The botany? Here were numerous clues. Butterfly weed? Absent. Common milkweed? Scarce and what was there, diminutive. Teasel? Few. Joe Pye weed? Difficult to find. Bergamot, the bergamot that bedazzled me in 2014? Absent. What I did find was a goodly number of a beautiful wildflower, white Beardtongue (Penstemon). Nichol road trail also had an alarming number of Garlic mustard along much of its length.

2016 then is, is certainly a conundrum. The meadows, forests, trail edges and disturbed ground are covered with lush green botany, but populations of butterflies, bees, darners and others are way down. What triggered this stream of consciousness? There was a certain Red admiral butterfly (Vanessa atalanta), as beautiful as this one, that stayed with me on Nichol road trail this morning, posing patiently, moving as I moved, returning again later, and again, and I wondered was it a female, and I slipped into a wee bit of melancholia, sometimes triggered by butterflies since that day in 2008 . . . .

Closing thought? 2016 on its way to being: a Conundrum.

Jeff

 

The Monarch Army Triumphant

Monarch Butterfly on Goldenrod Blooms photographed by Jeff Zablow at Raccoon Creek State Park in Pennsylvania, 9/5/14

Full sun, minimal breeze, and a morning with temps that reached no more than 81 degrees Fahrenheit. Doak field at Raccoon Creek State Park reminded me of a map of the world, with oceans and seas of goldenrod no matter where you looked. This 100-acre gem of a meadow, in southwestern Pennsylvania was a tour de force of yellow, bright, rich yellow.

It was a thrill to see female and male monarchs everywhere. Everywhere! We all spent winter ’15 and spring ’15 fraught with concern. Was Danaus Plexxipus destined to disappear? Would the monarch migration that grade schoolers learn about, become the tale of what used to happen in our cities, towns and counties?

Americans mobilized, and ripped and tore out tired, passion-less gardens, replacing them with new, vibrant beds of milkweeds, zinnias, blazing stars, ironweeds and more. Armies of compassionate gardeners descended on their Audubon Centers, county parks, and native wildflower nurseries, seeking to learn what to plant and how to take in and nurture monarch caterpillars.
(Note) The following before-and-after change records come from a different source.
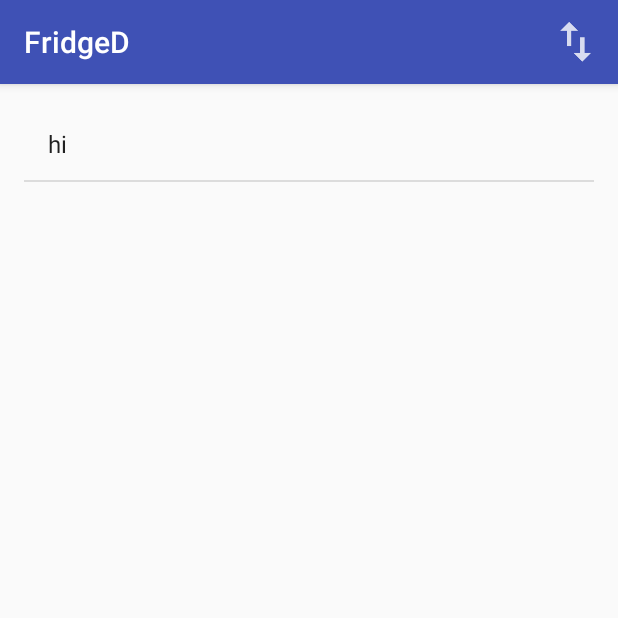
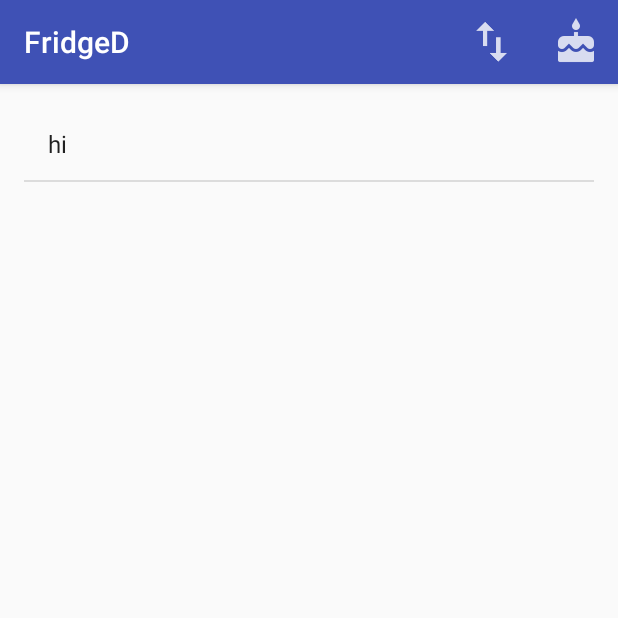
Before and after one commit to DevinSova/FridgeD, an Android app: the screen it shows after launch (MainActivity), after a tap on an icon or button, on a phone screen of 412 x 824 dp, the top half of it. Run offline under Robolectric (Android 15) with nearby library versions, the phone set to English and light mode, and no system bars.

Commit message:
Toolbar Icon 2 for Recipies

```diff
--- a/app/src/main/res/menu/menu_main.xml
+++ b/app/src/main/res/menu/menu_main.xml
@@ -7,4 +7,9 @@
         android:icon="@drawable/ic_sortimage"
         android:title="@string/action_sort"
         app:showAsAction="always" />
+    <item
+        android:id="@+id/recipies"
+        android:icon="@drawable/ic_recipies"
+        android:title="@string/recipies"
+        app:showAsAction="always"/>
 </menu>
--- a/app/src/main/res/values/strings.xml
+++ b/app/src/main/res/values/strings.xml
@@ -1,4 +1,5 @@
 <resources>
     <string name="app_name">FridgeD</string>
     <string name="action_sort">Sort</string>
+    <string name="recipies">Recipies</string>
 </resources>
```
Also changed, not shown: app/src/main/res/drawable-hdpi/ic_recipies.png (added), app/src/main/res/drawable-mdpi/ic_recipies.png (added), app/src/main/res/drawable-xhdpi/ic_recipies.png (added), app/src/main/res/drawable-xxhdpi/ic_recipies.png (added).
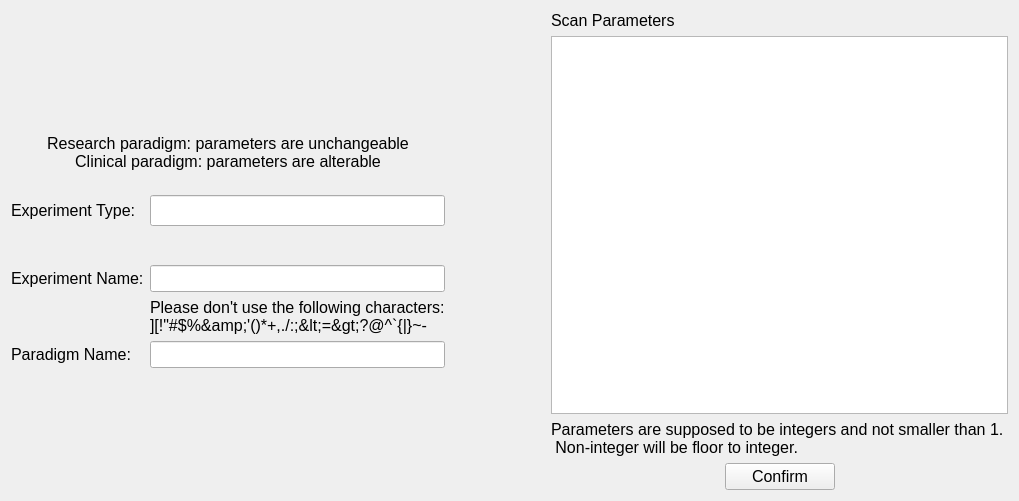
Above: smartfMRI/experimentmanager.ui from wuzhuobin/smartfMRI before the change. Below: the same form after it.
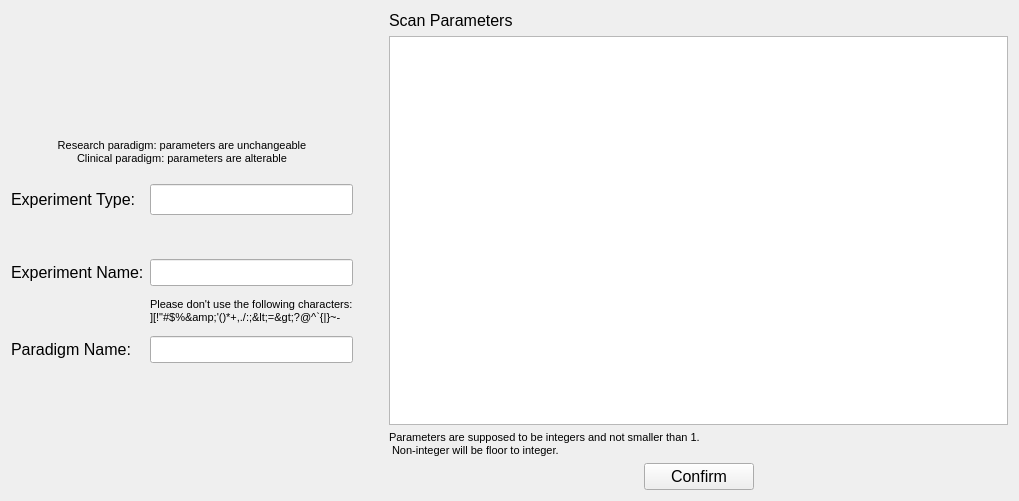
That is the form after the change. Icons and pictures are not drawn.

```diff
--- a/smartfMRI/experimentmanager.ui
+++ b/smartfMRI/experimentmanager.ui
@@ -129,7 +129,7 @@
         <widget class="QLabel" name="label">
          <property name="font">
           <font>
-           <pointsize>12</pointsize>
+           <pointsize>8</pointsize>
           </font>
          </property>
          <property name="text">
@@ -146,7 +146,7 @@
         <widget class="QLabel" name="label_2">
          <property name="font">
           <font>
-           <pointsize>12</pointsize>
+           <pointsize>8</pointsize>
           </font>
          </property>
          <property name="text">
@@ -200,7 +200,7 @@
      </property>
      <property name="sizeHint" stdset="0">
       <size>
-       <width>100</width>
+       <width>30</width>
        <height>17</height>
       </size>
      </property>
@@ -308,7 +308,7 @@
        </property>
        <property name="font">
         <font>
-         <pointsize>12</pointsize>
+         <pointsize>8</pointsize>
         </font>
        </property>
        <property name="text">
```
Facebook swelled with folks sharing suggestions. NABA (North American Butterfly Association) Chat boards lit up with discussions and queries. An Army of lovers of Monarch butterflies materialized.

Well, today in Doak field, I stopped counting Monarchs . . . at 80. Eighty!! Fresh males and females. Skittish to my approach, determined to bulk-up before the anticipated flight to . . . Mexico.

The Monarch Army of Regular and Irregular Volunteers, Triumphant. Virginia, Traci, Barbara Ann, Terry, Kim, Phil, you did it!

Jeff

Monarchs Archived?

Monarch butterfly photographed by Jeff Zablow at Raccoon Creek State Park

July 8, 2015 and I have not seen a single Monarch butterfly on the Asclepias Syriaca (common milkweed) in our front yard or our side yard. Not a single leaf of the hundreds show any chewing. Not a caterpillar can I find. The plants were purchased from Monarch Watch. They are affiliated with the University of Kansas and the plants are lush. One of them has grown to a lofty 7′ tall, with a fine looking flowerhead higher than 6′.

This year reminds of 2014, when I didn’t see them until very late August. Those 2014 Monarchs I saw sipping nectar on my Blazing Stars and on Asclepias Syriaca in Doak field at Raccoon Creek State Park.

It’s July and I have not enjoyed a view like this one in 2015. This photo was taken some years ago at Raccoon Creek State Park in southwestern Pennsylvania. We know how this situation gnaws away at us.

Admission? I find myself thinking how fortunate I am to have more than 20 quality images of Monarchs stored in my Neumade slide cabinets. Then I regret even thinking this unthinkable. What if they . . . ?

Ay, if we could round up Peterson, Edwards, Nabokov, and Audubon and get them over to the mucky mucks in Washington, D.C. to do some heavy lobbying. A dreamer am I.

Jeff